Social housing has been much in the news lately with the Government’s controversial plans to ‘blitz’ what are considered ‘sink’ estates.
One of those said to be earmarked for redevelopment is the Winstanley Estate, north of Clapham Junction, considered a model of its kind when it went up, mostly in the early to mid-1960s. In fact the area involved includes the slightly later York Road Estate which is likely to be entirely rebuilt, following consultation between Wandsworth Council and local residents.
The history of the area, its Victorian prehistory of small terraced houses as well as the colourful evolution of the Winstanley and York Road estates from the 1950s to the 1970s were covered in detail in the Survey of London’s volume 50 on Battersea housing (2013). Its assessment generally draws out the relative merits of the Winstanley, with its ‘coherence of design lacking in any other post-war housing built in Battersea’, which is likely to be refurbished, and the ‘uninspired’ York Road with its ‘bulky monotony’, which is to be demolished:
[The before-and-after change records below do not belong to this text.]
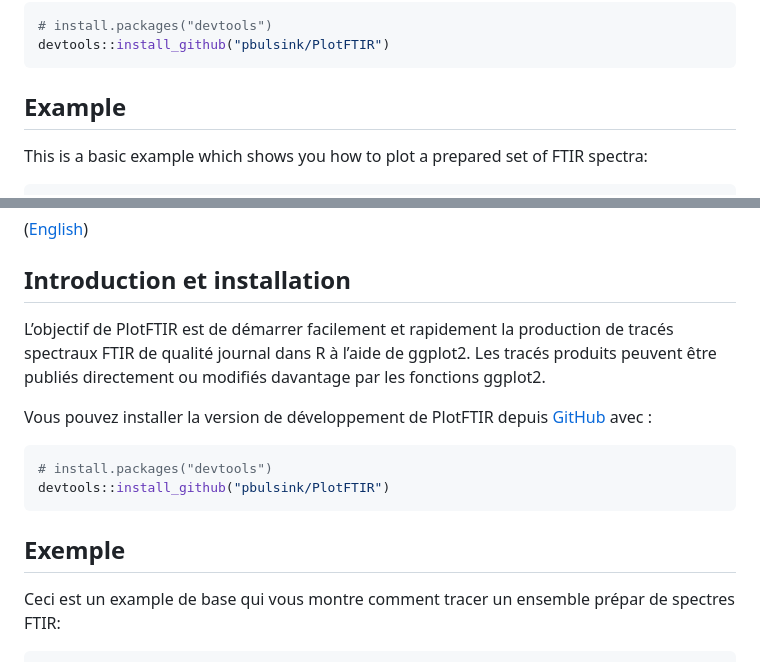
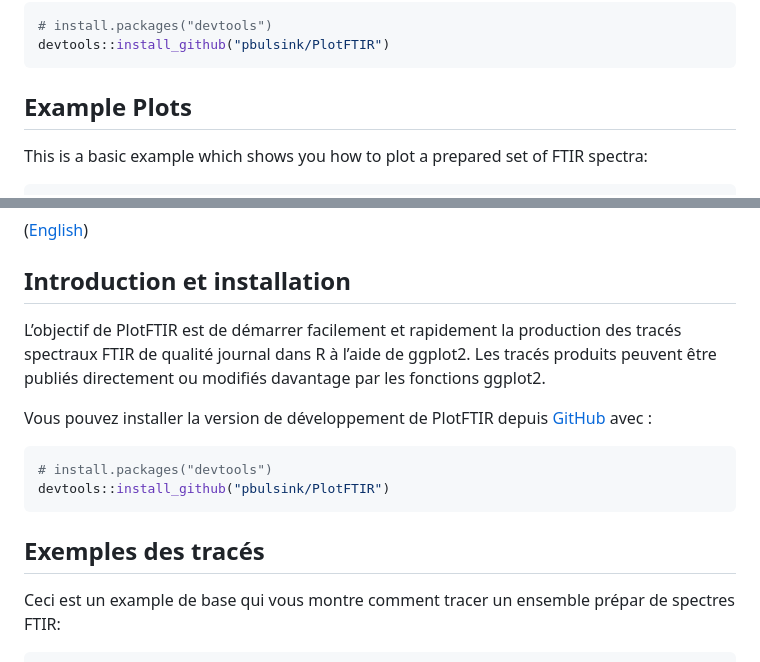
Before and after one commit to NRCan/PlotFTIR, a Markdown page: README.md, 2 parts joined by grey strips. Drawn GitHub-style.

````diff
--- a/README.md
+++ b/README.md
@@ -26,7 +26,7 @@ You can install the development version of PlotFTIR from
 devtools::install_github("pbulsink/PlotFTIR")
 ```
 
-## Example
+## Example Plots
 
 This is a basic example which shows you how to plot a prepared set of
 FTIR spectra:
@@ -66,7 +111,7 @@ you agree to abide by its terms.
 ## Introduction et installation
 
 L’objectif de PlotFTIR est de démarrer facilement et rapidement la
-production de tracés spectraux FTIR de qualité journal dans R à l’aide
+production des tracés spectraux FTIR de qualité journal dans R à l’aide
 de ggplot2. Les tracés produits peuvent être publiés directement ou
 modifiés davantage par les fonctions ggplot2.
 
@@ -78,7 +123,7 @@ Vous pouvez installer la version de développement de PlotFTIR depuis
 devtools::install_github("pbulsink/PlotFTIR")
 ```
 
-## Exemple
+## Exemples des tracés
 
 Ceci est un example de base qui vous montre comment tracer un ensemble
 prépar de spectres FTIR:
````
Also changed, not shown: other parts of README.md (+92 -1 lines), man/figures/README-biodiesel_zoom_en-1.png (added), man/figures/README-biodiesel_zoom_fr-1.png (added), 1 other file.
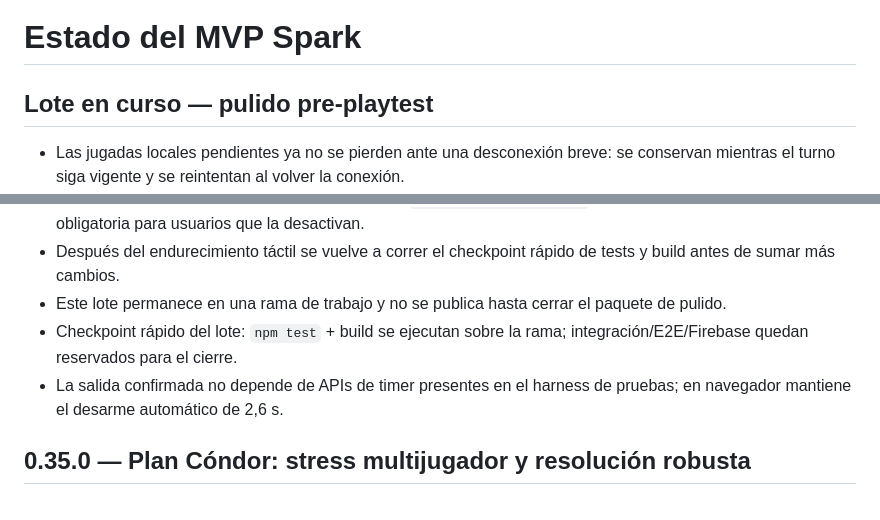
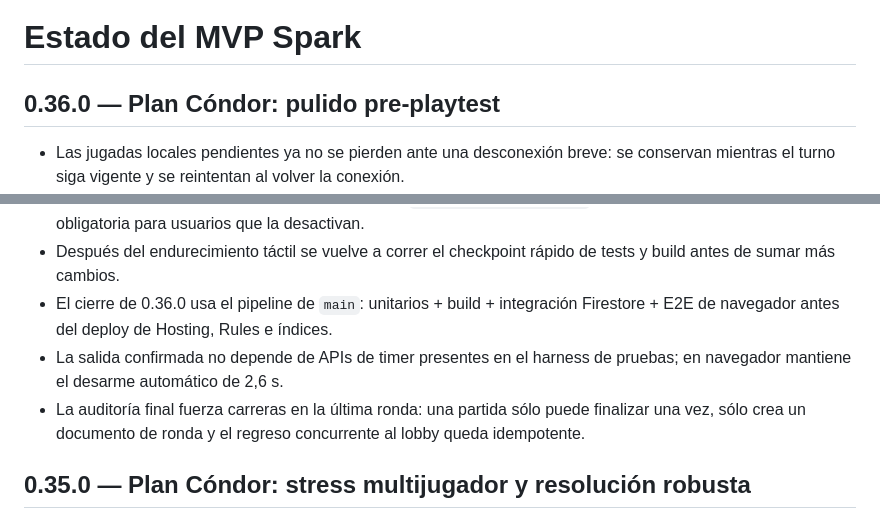
Before and after one commit to guerrasur/pelaobolao, a Markdown page: docs/STATUS.md, 2 parts joined by grey strips. Rendered like a GitHub page.

Commit message:
Finalize Plan Condor 0.36 pre-playtest batch

```diff
--- a/docs/STATUS.md
+++ b/docs/STATUS.md
@@ -1,6 +1,6 @@
 # Estado del MVP Spark
 
-## Lote en curso — pulido pre-playtest
+## 0.36.0 — Plan Cóndor: pulido pre-playtest
 
 - Las jugadas locales pendientes ya no se pierden ante una desconexión breve: se conservan mientras el turno siga vigente y se reintentan al volver la conexión.
 - El modo de apuntado se cancela limpiamente si cae la conexión, evitando quedar visualmente en un estado de ataque imposible.
@@ -27,9 +27,9 @@
 - El click sintético que algunos navegadores móviles disparan al terminar un drag se consume tanto en `Soplar` como en tarjetas/ítems, evitando una segunda selección accidental.
 - La nueva confirmación de salida también respeta `prefers-reduced-motion`; no introduce una animación obligatoria para usuarios que la desactivan.
 - Después del endurecimiento táctil se vuelve a correr el checkpoint rápido de tests y build antes de sumar más cambios.
-- Este lote permanece en una rama de trabajo y no se publica hasta cerrar el paquete de pulido.
-- Checkpoint rápido del lote: `npm test` + build se ejecutan sobre la rama; integración/E2E/Firebase quedan reservados para el cierre.
+- El cierre de 0.36.0 usa el pipeline de `main`: unitarios + build + integración Firestore + E2E de navegador antes del deploy de Hosting, Rules e índices.
 - La salida confirmada no depende de APIs de timer presentes en el harness de pruebas; en navegador mantiene el desarme automático de 2,6 s.
+- La auditoría final fuerza carreras en la última ronda: una partida sólo puede finalizar una vez, sólo crea un documento de ronda y el regreso concurrente al lobby queda idempotente.
 
 ## 0.35.0 — Plan Cóndor: stress multijugador y resolución robusta
 
```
Though now perhaps best known outside Battersea as the home of garage and hip hop band So Solid Crew, the Winstanley has also provided a filming location for a number of feature films, notably Poor Cow (1967), Ken Loach’s first full-length film as a director, and the Oliver Reed thriller Sitting Target (1972). The Survey was involved with the architecture departments at Cambridge and Liverpool in 2012-13 in a research project called Cinematic Geographies of Battersea. Taking its cue from Jonathan Raban’s 1974 book Soft City, the project explored the different ways that urban histories, such as the Survey, and filmmakers, present the city, whether as the ‘hard city’ found in statistics and maps, or the ‘soft city’ found in the suggestive discontinuities of film. One outcome was a short film about the Winstanley that mixes a voiceover taken from edited Survey of London text about the Winstanley, with archive photos and film clips of the Winstanley, both from newsreel and feature films, to suggest that these hard and soft cities are on a continuum, and not that one is ‘more real’ as Raban suggested, than the other.